All my life I lived in a city named after a tidal wave, though I didn’t know it then. I did know, was told, not to lean over the thick embankment obscuring the water, once blue, now a distinct brew of the city’s refuse.

It’s in our blood, though, the sway. As it is in the uneven roads, the perilous sidewalks that dip and rise like barren hills. The instinct to go around a rock, collect fallen debris, and build from what is gathered. Crowning cement fences with shining shards of broken glass. All this is sea.
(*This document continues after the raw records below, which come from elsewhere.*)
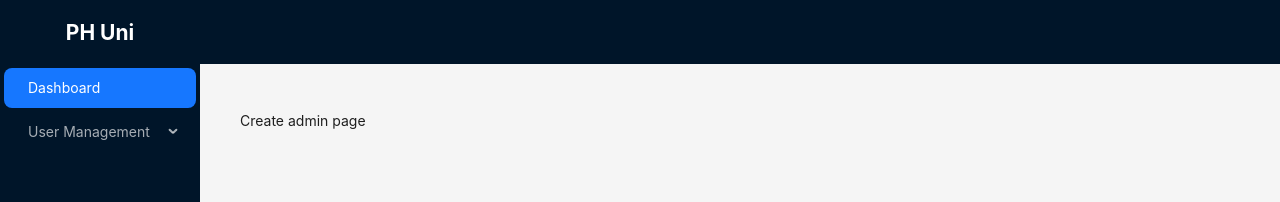
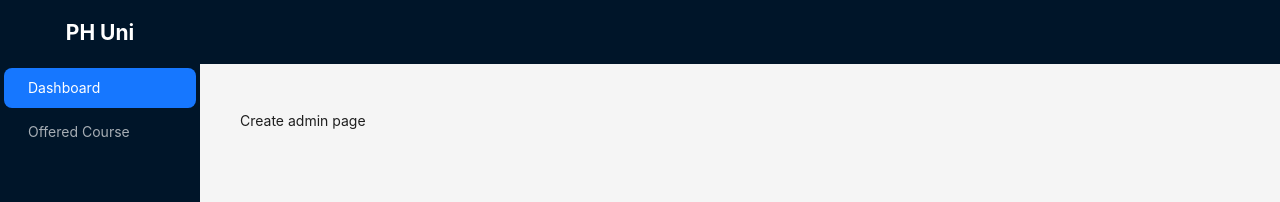
Before and after one commit to snokeOver/PH-University-frontend, a React (Vite) app: page /admin/create-admin in a window 1280 px wide. Shown: the top 202 px of the page. Built offline with nearby package versions, Linux system fonts and the light colour scheme.

Commit message:
Made the sidebar for user role based

```diff
--- a/src/components/layout/Sidebar.tsx
+++ b/src/components/layout/Sidebar.tsx
@@ -2,10 +2,36 @@ import { Layout, Menu } from "antd";
 
 import { adminRoutes } from "../../routes/admin.routes";
 import { sidebarItemsGenerator } from "../../utils/sidebarItemsGenerator";
+import { facultyRoutes } from "../../routes/faculty.routes";
+import { studentRoutes } from "../../routes/student.routes";
 
 const { Sider } = Layout;
 
+const userRole = {
+  ADMIN: "admin",
+  FACULTY: "faculty",
+  STUDENT: "student",
+};
+
 const Sidebar = () => {
+  const role = "student";
+  let sidebarItems;
+
+  switch (role) {
+    case userRole.ADMIN:
+      sidebarItems = sidebarItemsGenerator(adminRoutes, userRole.ADMIN);
+      break;
+    case userRole.FACULTY:
+      sidebarItems = sidebarItemsGenerator(facultyRoutes, userRole.FACULTY);
+      break;
+    case userRole.STUDENT:
+      sidebarItems = sidebarItemsGenerator(studentRoutes, userRole.STUDENT);
+      break;
+
+    default:
+      break;
+  }
+
   return (
     <Sider>
       <div
@@ -23,7 +49,7 @@ const Sidebar = () => {
         theme="dark"
         mode="inline"
         defaultSelectedKeys={["Dashboard"]}
-        items={sidebarItemsGenerator(adminRoutes, "admin")}
+        items={sidebarItems}
       />
     </Sider>
   );
--- /dev/null
+++ b/src/pages/faculty/FacultyDashboard.tsx
@@ -0,0 +1,7 @@
+import React from "react";
+
+const FacultyDashboard = () => {
+  return <div>Faculty Dashboard page</div>;
+};
+
+export default FacultyDashboard;
--- /dev/null
+++ b/src/pages/faculty/OfferedCourse.tsx
@@ -0,0 +1,7 @@
+import React from "react";
+
+const OfferedCourse = () => {
+  return <div>Offered COurse for faculty</div>;
+};
+
+export default OfferedCourse;
--- /dev/null
+++ b/src/pages/student/OfferedCourse.tsx
@@ -0,0 +1,7 @@
+import React from "react";
+
+const OfferedCourse = () => {
+  return <div>Offered COurse for Student</div>;
+};
+
+export default OfferedCourse;
--- /dev/null
+++ b/src/pages/student/StudentDashboard.tsx
@@ -0,0 +1,5 @@
+const StudentDashboard = () => {
+  return <div>Student Dashboard page</div>;
+};
+
+export default StudentDashboard;
--- /dev/null
+++ b/src/routes/faculty.routes.tsx
@@ -0,0 +1,15 @@
+import FacultyDashboard from "../pages/faculty/FacultyDashboard";
+import OfferedCourse from "../pages/faculty/OfferedCourse";
+
+export const facultyRoutes = [
+  {
+    name: "Dashboard",
+    path: "dashboard",
+    element: <FacultyDashboard />,
+  },
+  {
+    name: "Offered Course",
+    path: "offered-course",
+    element: <OfferedCourse />,
+  },
+];
--- a/src/routes/routes.tsx
+++ b/src/routes/routes.tsx
@@ -6,6 +6,8 @@ import Register from "../pages/Register";
 
 import { adminRoutes } from "./admin.routes";
 import { routeGenerator } from "../utils/routesGenerator";
+import { facultyRoutes } from "./faculty.routes";
+import { studentRoutes } from "./student.routes";
 
 export const router = createBrowserRouter([
   {
@@ -26,12 +28,12 @@ export const router = createBrowserRouter([
   {
     path: "/student",
     element: <App />,
-    children: routeGenerator(adminRoutes),
+    children: routeGenerator(studentRoutes),
   },
   {
     path: "/faculty",
     element: <App />,
-    children: routeGenerator(adminRoutes),
+    children: routeGenerator(facultyRoutes),
   },
   {
     path: "login",
--- /dev/null
+++ b/src/routes/student.routes.tsx
@@ -0,0 +1,15 @@
+import OfferedCourse from "../pages/student/OfferedCourse";
+import StudentDashboard from "../pages/student/StudentDashboard";
+
+export const studentRoutes = [
+  {
+    name: "Dashboard",
+    path: "dashboard",
+    element: <StudentDashboard />,
+  },
+  {
+    name: "Offered Course",
+    path: "offered-course",
+    element: <OfferedCourse />,
+  },
+];
```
Even on earth we see the curves of the sea embedded in our etymology. Caloocan, where my father was born, means by the bay. My mother, in Surigao — spring water or water current, linguists still debate. I come from a lineage nurtured by water. Its tender ferocity and ancient wisdom. Its torrential forgetfulness.

The street I grew up in morphs slowly and sheds its stores and apartments year after year. The chain-link fences and residue of weathered posters remain, joining the city’s riverbed where everything is held, forever, and carried like a small coin in the back pocket. Imprints we forget are there, even when their portraits are pressed against our skin.

I know that when it rains all the water first floods elsewhere. It rises in villages with fantastical names, in roads with perpetual disrepair. A riverine gift, until the river overflows, revealing the clumps of hair, broken slippers, Megamall receipts. A curse, too, of those who deface such sacred seats.

All my life I lived in a city named after a tidal wave, though it wasn’t always its name, and this name bears more than one tale. Once it was not even a city, and once it was only a fragment of another, and, long ago, they say it was a kingdom that traded in gold. Named and unnamed, in honor of heroes and human waves. But the river, once blue, has been always there. Yet never the same as it empties into the bay.

Somewhere here is a lesson on sailing.


Lian Sing has been published or is forthcoming in Meridian, Quarter After Eight, Unbroken, The Journal of Southeast Asian Ecocriticism, Voice & Verse Poetry Magazine, and elsewhere. She was born and raised in Manila, but currently lives in a tiny home in central Texas.   WEB